Document ID : KB000030782
Last Modified Date : 14/02/2018
Show Technical Document Details

After installing PIM on any Linux box using default options only the first eight characters of an OS user password are utilised when set with selang or sepass; even PIM password quality checking is enabled and configured to require longer passwords.

This document is describing how to change this behaviour to allow PIM to set long passwords.

The examples demonstrating the behaviour are taken from Linux but in principle they apply to any other Unix flavour PIM is supports.

 

Older versions of Linux and UNIX initially provided DES encryption method of users passwords using the CRYPT standard only.
Passwords generated this way are limited to 8 characters in length. One can actually put any size password but only the first 8 characters are actually utilised.

Newer versions of Linux and Unix by default have enabled stronger password encryption methods like MD5, SHA256 or even SHA512 which also allow utilisation of long passwords.

Note that PIM 12.8 SP1 and older by default use the CRYPT / DES standard to set Enterprise Users password.

To allow PIM to store long passwords do the following:

- stop PIM by submitting in a root shell
  # secons -s

- edit the file <PIM_install_dir>/seos.ini

- change the token
  passwd_local_encryption_method = md5

- start PIM again by submitting in a root shell
  # seload

 

To verify if indeed PIM is now setting Enterprise User passwords with MD5 encryption method do the following:

- change a user's password using sepass
  # sepass myLocalUser

- see the hashed password is stored with MD5 indicator
  # fgrep myLocalUser /etc/shadow
  myLocalUser:$1$2pLOrL0Y$cNzs9cWW974apNvKFOuQZ0:16588:0:99999:7:::

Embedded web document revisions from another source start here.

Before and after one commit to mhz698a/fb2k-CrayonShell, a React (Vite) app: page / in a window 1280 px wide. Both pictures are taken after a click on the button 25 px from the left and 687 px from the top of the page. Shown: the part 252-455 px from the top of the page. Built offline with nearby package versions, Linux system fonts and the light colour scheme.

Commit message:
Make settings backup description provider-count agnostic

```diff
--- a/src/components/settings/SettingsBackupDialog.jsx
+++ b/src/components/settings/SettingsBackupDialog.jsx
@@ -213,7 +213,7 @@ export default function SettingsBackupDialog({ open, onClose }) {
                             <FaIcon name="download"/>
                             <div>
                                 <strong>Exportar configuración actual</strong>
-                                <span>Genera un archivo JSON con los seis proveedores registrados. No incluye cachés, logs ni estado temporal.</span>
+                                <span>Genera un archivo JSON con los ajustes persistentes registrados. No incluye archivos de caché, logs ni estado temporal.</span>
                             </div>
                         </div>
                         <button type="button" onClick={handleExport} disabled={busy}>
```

You should not find any problems setting user passwords with MD5 whatsoever even your OS is configured to e.g. SHA512

To verify what default password encryption method the OS is set to e.g. on Linux submit in a root shell
  # fgrep ENCRYPT_METHOD /etc/login.defs
  ENCRYPT_METHOD SHA512

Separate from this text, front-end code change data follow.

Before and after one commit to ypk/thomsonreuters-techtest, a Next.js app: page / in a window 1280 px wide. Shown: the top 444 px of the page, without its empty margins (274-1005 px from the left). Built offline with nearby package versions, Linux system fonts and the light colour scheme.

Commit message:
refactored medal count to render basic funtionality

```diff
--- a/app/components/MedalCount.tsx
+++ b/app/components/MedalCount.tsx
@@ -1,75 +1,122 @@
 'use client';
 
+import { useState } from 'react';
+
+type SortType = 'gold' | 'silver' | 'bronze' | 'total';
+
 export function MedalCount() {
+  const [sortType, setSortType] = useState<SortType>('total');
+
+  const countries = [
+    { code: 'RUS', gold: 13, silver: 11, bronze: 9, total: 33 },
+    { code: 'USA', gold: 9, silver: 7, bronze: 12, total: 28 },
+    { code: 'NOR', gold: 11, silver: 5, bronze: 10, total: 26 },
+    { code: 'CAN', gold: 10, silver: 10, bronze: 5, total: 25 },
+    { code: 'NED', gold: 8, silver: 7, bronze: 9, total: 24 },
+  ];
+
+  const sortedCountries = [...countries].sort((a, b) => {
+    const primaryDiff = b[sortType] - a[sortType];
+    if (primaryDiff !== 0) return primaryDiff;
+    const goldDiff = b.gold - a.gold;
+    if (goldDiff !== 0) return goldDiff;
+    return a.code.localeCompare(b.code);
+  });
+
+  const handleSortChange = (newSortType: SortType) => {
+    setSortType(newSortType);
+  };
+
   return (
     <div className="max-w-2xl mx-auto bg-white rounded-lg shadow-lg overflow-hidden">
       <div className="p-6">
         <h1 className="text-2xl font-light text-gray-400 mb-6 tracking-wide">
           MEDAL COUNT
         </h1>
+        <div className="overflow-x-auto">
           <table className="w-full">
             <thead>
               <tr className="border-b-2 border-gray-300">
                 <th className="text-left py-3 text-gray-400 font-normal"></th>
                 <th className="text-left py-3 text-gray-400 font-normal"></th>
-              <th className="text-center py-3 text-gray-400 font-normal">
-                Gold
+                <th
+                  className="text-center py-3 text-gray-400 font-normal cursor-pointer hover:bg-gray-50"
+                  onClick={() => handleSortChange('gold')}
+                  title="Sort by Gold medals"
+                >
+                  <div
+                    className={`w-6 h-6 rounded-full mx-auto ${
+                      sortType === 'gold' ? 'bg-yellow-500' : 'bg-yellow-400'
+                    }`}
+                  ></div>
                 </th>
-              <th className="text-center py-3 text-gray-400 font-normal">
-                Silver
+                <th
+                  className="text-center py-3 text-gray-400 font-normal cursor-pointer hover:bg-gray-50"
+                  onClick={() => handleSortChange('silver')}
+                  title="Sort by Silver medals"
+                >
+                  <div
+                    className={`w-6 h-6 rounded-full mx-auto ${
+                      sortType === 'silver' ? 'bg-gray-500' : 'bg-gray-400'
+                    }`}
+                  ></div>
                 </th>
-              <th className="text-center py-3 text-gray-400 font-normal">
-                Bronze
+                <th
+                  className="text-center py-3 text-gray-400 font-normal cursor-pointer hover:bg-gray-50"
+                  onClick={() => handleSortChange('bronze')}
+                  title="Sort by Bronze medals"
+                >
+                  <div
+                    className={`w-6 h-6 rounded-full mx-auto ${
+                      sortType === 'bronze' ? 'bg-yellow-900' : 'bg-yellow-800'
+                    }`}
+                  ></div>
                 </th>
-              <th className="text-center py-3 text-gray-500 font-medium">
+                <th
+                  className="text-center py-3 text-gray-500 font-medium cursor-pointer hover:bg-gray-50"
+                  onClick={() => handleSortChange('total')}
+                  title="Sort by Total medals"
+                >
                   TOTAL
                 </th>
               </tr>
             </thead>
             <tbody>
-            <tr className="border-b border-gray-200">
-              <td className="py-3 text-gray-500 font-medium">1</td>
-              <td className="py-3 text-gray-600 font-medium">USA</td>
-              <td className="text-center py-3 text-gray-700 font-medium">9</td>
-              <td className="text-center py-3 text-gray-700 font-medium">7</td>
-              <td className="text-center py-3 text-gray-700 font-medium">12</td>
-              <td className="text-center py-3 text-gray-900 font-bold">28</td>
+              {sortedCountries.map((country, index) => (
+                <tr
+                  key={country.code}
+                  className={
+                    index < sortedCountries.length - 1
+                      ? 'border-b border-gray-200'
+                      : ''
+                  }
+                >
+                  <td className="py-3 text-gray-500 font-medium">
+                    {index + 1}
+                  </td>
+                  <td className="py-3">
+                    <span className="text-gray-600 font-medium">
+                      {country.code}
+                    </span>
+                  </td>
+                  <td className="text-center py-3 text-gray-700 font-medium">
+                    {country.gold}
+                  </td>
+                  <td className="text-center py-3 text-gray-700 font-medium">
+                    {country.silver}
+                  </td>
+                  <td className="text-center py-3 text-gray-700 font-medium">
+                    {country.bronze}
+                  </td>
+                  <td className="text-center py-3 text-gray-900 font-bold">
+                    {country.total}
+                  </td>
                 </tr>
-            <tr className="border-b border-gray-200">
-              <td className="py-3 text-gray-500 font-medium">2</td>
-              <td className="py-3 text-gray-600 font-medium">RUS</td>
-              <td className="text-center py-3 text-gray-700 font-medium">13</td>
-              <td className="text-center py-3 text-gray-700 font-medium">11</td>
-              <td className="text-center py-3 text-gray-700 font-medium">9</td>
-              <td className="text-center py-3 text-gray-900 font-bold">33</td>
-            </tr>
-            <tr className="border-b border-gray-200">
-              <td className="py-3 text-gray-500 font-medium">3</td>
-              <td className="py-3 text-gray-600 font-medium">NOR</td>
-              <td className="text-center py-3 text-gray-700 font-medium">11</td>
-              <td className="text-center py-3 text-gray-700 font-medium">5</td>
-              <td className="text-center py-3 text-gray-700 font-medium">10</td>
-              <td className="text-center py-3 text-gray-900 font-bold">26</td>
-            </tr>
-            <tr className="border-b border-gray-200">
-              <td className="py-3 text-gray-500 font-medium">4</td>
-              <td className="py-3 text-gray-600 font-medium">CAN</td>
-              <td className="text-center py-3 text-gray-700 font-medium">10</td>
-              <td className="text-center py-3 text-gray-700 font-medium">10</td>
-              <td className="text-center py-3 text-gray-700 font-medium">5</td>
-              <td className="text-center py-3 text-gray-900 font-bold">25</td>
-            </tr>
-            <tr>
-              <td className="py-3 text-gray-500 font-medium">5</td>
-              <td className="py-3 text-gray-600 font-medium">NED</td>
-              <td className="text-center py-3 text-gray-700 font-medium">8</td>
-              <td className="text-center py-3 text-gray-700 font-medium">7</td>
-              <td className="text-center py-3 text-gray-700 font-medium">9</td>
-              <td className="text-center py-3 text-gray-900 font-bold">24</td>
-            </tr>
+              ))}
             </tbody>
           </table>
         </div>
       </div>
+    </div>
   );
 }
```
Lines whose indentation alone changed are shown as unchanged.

Alternatively simply change a user's password using the native passwd binary and verify the results in the password file
  # passwd myLocalUser
  ...
  # fgrep myLocalUser /etc/shadow
  myLocalUser:$6$49EBsnXM$VMZgXZ1PDv7LO5y31HOofkF5BPJqlP6BgTX/7/lOYpkniQFbaZ8TatGZad2uyoQ7wYahiT6fImio3zSR8681l1:16588:0:99999:7:::

These prefix indicate
$1$ means you are using MD5
$2$ or $2a$ means you are using blowfish
$5$ means you are using SHA-256
$6$ means you are using SHA-512

Note to only set PIM passwd_local_encryption_method = md5 if the host OS is configured to use MD5 or higher.

Also note that PIM 12.8 SP1 and older do not provide any higher password encryption method than MD5. This is subject of change in newer versions.

Amendment:

In latest version of PIM 12.8 SP1 a utility was introduced to find out what encryption methods are supported by the OS and PIM.

In a root shell execute:

# /opt/CA/AccessControl/lbin/CryptLister
crypt  md5  sha256  sha512

Then you can assign any of the listed values in seos.ini token passwd_local_encryption_method